== Segment start ==

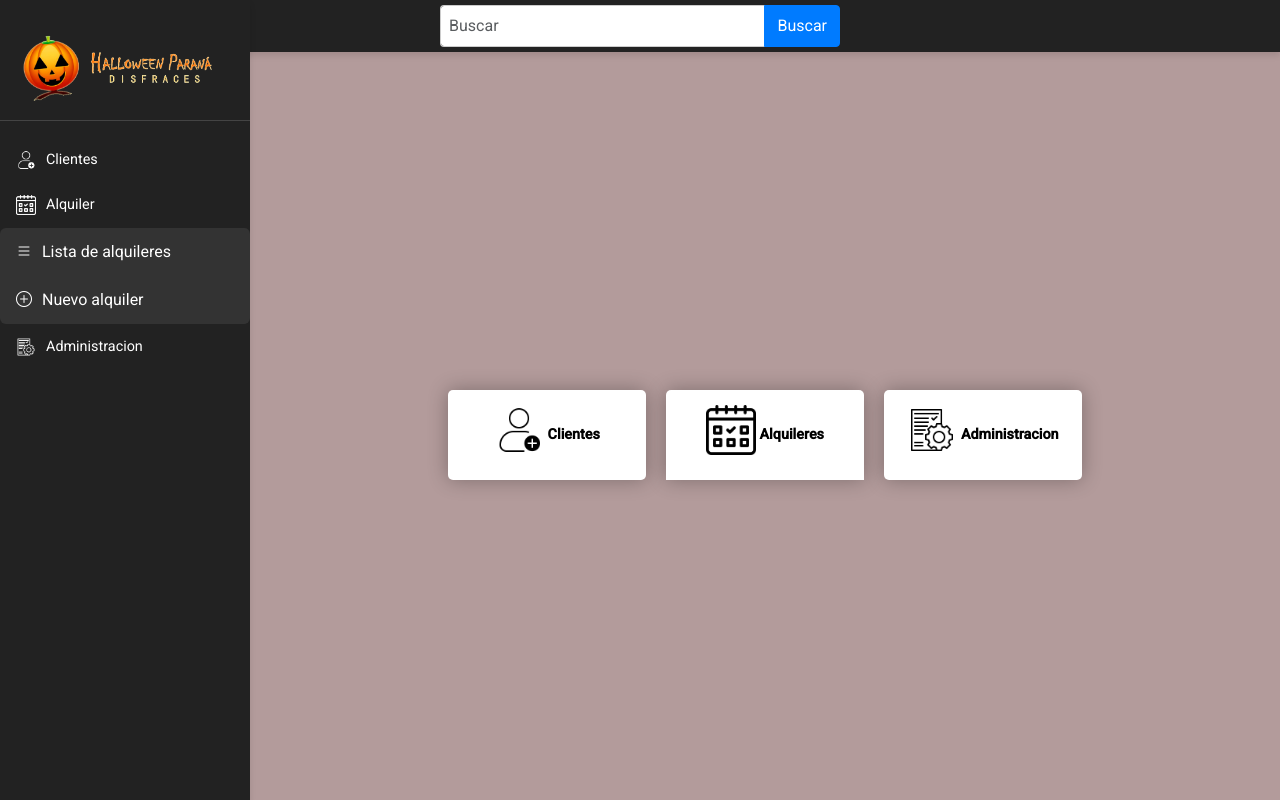
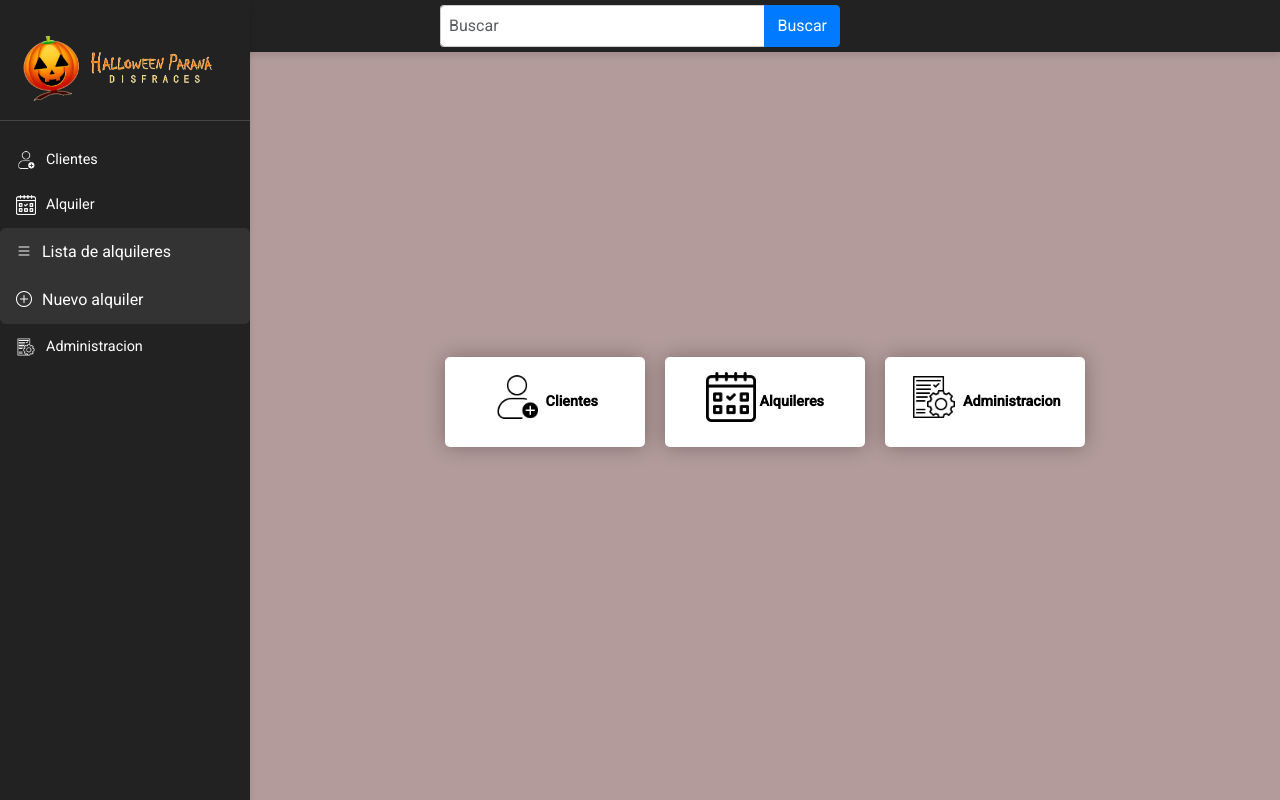
Before and after one commit to agusaenz/halloween-disfraces, a PHP site: page /main.php in a window 1280 px wide. Run offline with PHP 8.4, Linux system fonts and the light colour scheme.

Commit message:
centro main, mas espacio para clickear cards

```diff
--- a/main.php
+++ b/main.php
@@ -35,7 +35,6 @@ require_once('sidebar.php');
 }
 
 .container {
-      width: 100%;
     display: flex;
     justify-content: center;
     align-items: center;
@@ -43,61 +42,33 @@ require_once('sidebar.php');
     width: 100%;
 }
 
-    .custom-card-2 {
+.custom-card, .custom-card-2 {
     background: white;
     padding: 15px;
-      border-radius: 5px 5px 0 0;
+    border-radius: 5px;
     box-shadow: 0 0 20px rgba(0, 0, 0, 0.3);
     width: 20%;
+    max-width: 200px; /* Set a fixed max-width */
+    min-width: 200px; /* Set a fixed min-width */
     margin: 10px;
     text-align: center;
     position: relative;
     cursor: pointer;
 }
 
-    .custom-card {
-      background: white;
-      padding: 15px;
-      border-radius: 5px;
-      box-shadow: 0 0 20px rgba(0, 0, 0, 0.3);
-      width: 20%;
-      margin: 10px;
-      text-align: center;
-      position: relative;
-      cursor: pointer;
-    }
-
-    .custom-card img {
+.custom-card img, .custom-card-2 img {
     width: 50px;
     height: 50px;
     margin-bottom: 10px;
 }
 
-    .custom-card-2 img {
-      width: 50px;
-      height: 50px;
-      margin-bottom: 10px;
-    }
-
-    .custom-card a {
+.custom-card a, .custom-card-2 a {
     color: black;
     text-decoration: none;
     font-weight: bold;
 }
 
-    .custom-card p {
-      color: gray;
-      font-size: 0.8rem;
-      margin: 5px 0 0;
-    }
-
-    .custom-card-2 a {
-      color: black;
-      text-decoration: none;
-      font-weight: bold;
-    }
-
-    .custom-card-2 p {
+.custom-card p, .custom-card-2 p {
     color: gray;
     font-size: 0.8rem;
     margin: 5px 0 0;
@@ -127,12 +98,7 @@ require_once('sidebar.php');
     background-color: #f1f1f1;
 }
 
-    .custom-card:hover .dropdown-content {
-      display: block;
-      animation: slideDown 0.3s ease-in-out;
-    }
-
-    .custom-card-2:hover .dropdown-content {
+.custom-card:hover .dropdown-content, .custom-card-2:hover .dropdown-content {
     display: block;
     animation: slideDown 0.3s ease-in-out;
 }
@@ -150,6 +116,7 @@ require_once('sidebar.php');
     padding: 20px;
     overflow-y: auto;
     margin-top: 70px;
+    height: 27vh;
 }
 
 @media (max-height: 700px) {
@@ -158,18 +125,17 @@ require_once('sidebar.php');
     }
 }
 
-
 @keyframes slideDown {
     from {
         opacity: 0;
         transform: translateY(-10%);
     }
-
     to {
         opacity: 1;
         transform: translateY(0);
     }
 }
+
   </style>
 </head>
 
@@ -181,26 +147,31 @@ require_once('sidebar.php');
   </div>
   <div class="content-container">
     <div class="custom-card">
+      <a href="lista-clientes.php">
         <img src="assets/img/nueva-cuenta2.png" alt="Icono 1">
-      <a href="#">Clientes</a>
+        <span class="py-5 ">Clientes</span>
+      </a>
     </div>
     <div class="custom-card-2">
       <img src="assets/img/reserva2.png" alt="Icono 3">
       <a href="#">Alquileres</a>
       <div class="dropdown-content dropdown-content-main">
-        <a href="#">Lista de Alquileres</a>
-        <a href="#">Nuevo Alquiler</a>
+        <a href="lista-alquileres.php">Lista de Alquileres</a>
+        <a href="carga-alquiler.php">Nuevo Alquiler</a>
       </div>
     </div>
     <div class="custom-card">
+      <a href="administracion.php" class="custom-card-link">
         <img src="assets/img/administrar2.png" alt="Icono 2">
-      <a href="#">Administracion</a>
+        <span class="py-5">Administracion</span>
+      </a>
     </div>
+
 
   </div>
 
   <script>
-    document.querySelectorAll('.custom-card').forEach(card => {
+    document.querySelectorAll('.custom-card-2').forEach(card => {
       card.addEventListener('click', function() {
         this.querySelector('.dropdown-content-main').classList.toggle('show');
       });
```
Lines whose indentation alone changed are shown as unchanged.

== Segment end ==

Nothing but a number should be given: the count of lines above that include the string "color".

* Exercise output
5